UK ISP Virgin Media is escalating its public Wi-Fi network by co-opting customers’ home routers as hot spots. Only the most current router design, the SuperHub v3, will be drafted initially and clients can eschew the program if they are inclined to do so. Virgin says that the transformation will not have an impact on customers because involved homes will be allocated additional bandwidth.
The project is the same as what BT has completed with its public Wi-Fi service, which also co-opted home routers. In both situations, the public hot spots are offered at no extra charge to paying subscribers. Virgin Media’s hot spots aren’t accessible to non-subscribers at all, while BT’s can be accessed by customers from other ISPs for a small fee. If one is a Virgin Media subscriber, then one can access the public hot spots, where on hand, by downloading the company’s app for iOS and Android.
The information obtainable to the public is furthermore kept separate from the data running through the home connection, and the company states in an FAQ that a Virgin Media WiFi user cannot see anything on the home broadband network they are connected to. Similarly, someone via the home broadband network will not be able to see if anyone is linked to the separate connection in their Hub.
Additionally, while BT customers must share their ADSL or VDSL bandwidth with any public Wi-Fi users, Virgin Media promises that the home network is entirely separate from Virgin Media WiFi traffic, the gist of which is that the broadband connection paid for is secure and exclusive.

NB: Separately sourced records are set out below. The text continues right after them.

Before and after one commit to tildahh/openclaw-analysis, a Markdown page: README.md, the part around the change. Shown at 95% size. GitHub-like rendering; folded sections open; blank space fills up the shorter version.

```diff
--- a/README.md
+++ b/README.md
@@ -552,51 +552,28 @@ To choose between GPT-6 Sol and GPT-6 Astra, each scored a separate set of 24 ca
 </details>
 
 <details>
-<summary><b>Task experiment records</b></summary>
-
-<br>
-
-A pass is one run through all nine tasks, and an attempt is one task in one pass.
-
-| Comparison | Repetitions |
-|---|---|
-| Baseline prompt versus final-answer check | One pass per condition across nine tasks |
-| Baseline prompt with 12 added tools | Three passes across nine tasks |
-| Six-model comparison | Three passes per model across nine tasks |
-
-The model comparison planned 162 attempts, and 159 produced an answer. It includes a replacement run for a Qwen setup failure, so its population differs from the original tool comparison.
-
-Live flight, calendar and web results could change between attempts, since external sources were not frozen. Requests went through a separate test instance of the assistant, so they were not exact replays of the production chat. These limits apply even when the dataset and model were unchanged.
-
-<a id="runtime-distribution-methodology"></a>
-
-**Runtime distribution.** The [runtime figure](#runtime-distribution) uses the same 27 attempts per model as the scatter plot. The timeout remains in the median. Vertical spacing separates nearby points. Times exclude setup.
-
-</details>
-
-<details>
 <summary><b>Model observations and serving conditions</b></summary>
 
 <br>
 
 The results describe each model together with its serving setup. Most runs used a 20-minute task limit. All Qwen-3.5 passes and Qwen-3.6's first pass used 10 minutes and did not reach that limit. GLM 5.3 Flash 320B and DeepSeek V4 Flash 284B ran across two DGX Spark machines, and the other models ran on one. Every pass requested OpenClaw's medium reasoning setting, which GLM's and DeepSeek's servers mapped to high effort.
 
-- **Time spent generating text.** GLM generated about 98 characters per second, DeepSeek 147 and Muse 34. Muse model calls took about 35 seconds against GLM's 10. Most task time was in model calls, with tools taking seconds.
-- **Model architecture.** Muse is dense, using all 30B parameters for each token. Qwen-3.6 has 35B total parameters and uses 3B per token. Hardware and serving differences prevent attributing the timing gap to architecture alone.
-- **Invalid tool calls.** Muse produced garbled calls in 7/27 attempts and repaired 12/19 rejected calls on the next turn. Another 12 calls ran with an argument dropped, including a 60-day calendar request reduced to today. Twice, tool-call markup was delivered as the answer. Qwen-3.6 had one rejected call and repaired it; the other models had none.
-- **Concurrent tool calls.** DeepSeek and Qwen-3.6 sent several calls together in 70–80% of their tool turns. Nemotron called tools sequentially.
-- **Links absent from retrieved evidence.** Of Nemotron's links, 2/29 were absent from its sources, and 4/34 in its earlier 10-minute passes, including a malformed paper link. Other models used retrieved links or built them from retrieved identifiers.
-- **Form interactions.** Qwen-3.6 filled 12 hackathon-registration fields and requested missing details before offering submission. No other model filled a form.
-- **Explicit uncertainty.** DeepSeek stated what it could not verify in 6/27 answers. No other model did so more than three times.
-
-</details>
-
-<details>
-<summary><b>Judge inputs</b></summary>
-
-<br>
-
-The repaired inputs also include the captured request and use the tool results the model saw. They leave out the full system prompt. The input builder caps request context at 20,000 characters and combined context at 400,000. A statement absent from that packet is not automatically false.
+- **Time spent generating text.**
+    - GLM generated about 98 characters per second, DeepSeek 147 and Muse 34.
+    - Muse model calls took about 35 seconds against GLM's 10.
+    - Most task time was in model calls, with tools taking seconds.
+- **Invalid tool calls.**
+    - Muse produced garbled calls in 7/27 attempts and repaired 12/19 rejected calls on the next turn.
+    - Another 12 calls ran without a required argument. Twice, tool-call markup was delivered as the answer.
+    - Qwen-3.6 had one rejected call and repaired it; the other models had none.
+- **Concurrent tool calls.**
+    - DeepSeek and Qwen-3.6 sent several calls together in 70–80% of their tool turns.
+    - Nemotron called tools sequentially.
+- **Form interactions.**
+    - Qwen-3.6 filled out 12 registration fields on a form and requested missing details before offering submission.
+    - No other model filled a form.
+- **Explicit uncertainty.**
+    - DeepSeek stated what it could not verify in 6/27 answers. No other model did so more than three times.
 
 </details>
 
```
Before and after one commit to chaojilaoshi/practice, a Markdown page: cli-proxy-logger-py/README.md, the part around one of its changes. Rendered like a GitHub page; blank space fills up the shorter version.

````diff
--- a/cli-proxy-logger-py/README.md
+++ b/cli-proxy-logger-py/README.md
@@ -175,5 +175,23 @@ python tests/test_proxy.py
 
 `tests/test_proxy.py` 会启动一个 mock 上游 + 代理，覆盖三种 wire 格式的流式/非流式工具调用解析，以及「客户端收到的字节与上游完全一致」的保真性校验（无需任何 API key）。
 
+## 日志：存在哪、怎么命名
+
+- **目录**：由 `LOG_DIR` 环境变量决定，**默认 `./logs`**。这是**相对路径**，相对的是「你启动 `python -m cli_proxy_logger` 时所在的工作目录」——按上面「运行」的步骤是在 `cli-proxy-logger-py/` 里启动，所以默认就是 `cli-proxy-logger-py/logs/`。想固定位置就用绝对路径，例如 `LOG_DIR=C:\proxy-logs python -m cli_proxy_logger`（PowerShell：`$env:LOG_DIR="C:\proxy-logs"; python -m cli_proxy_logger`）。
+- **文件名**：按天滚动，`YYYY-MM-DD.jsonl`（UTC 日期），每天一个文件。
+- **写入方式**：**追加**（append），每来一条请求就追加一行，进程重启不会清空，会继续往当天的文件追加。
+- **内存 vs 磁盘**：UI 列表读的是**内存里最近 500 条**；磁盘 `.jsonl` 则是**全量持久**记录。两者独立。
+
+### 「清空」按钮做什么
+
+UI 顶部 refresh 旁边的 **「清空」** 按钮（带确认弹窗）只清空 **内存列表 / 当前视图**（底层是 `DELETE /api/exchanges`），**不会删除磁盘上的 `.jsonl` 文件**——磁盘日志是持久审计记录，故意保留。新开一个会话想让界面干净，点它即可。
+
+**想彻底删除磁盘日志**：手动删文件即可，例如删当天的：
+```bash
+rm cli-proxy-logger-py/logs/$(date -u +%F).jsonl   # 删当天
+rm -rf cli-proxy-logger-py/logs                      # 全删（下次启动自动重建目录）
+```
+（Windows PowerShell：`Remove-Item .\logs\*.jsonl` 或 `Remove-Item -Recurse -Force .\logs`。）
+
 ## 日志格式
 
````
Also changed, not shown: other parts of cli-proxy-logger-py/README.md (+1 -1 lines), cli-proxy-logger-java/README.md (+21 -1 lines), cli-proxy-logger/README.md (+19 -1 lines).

Security-wise, the Super Hub in all probability creates a separate VLAN for the public Wi-Fi network, just like BT Wi-Fi with FON. In conjecture, there will be no cross talk between the two networks, guaranteeing all data that flows across whichever network stays confidential.
Seemingly, when a client’s Super Hub is added to the public Wi-Fi service, it links to the local DOCSIS network at a somewhat higher rate. One residual issue, though, is that there will be further local Wi-Fi jamming.
For now, no more than Virgin Media customers with the latest Super Hub 3 (Hub 3.0) are being decided on for the new public Wi-Fi service. Virgin is conducting tests on an update to the older Super Hub 2ac routers, too. The ISP says it will add “hundreds of thousands” of hubs by “later this year.”
Virgin Media clients can choose to opt out of the service by logging into My Virgin Media and going to My Profile. When the service was first tested in 2015, those who opted out of giving out their own router were then excluded from using other Virgin regulars’ hotspots.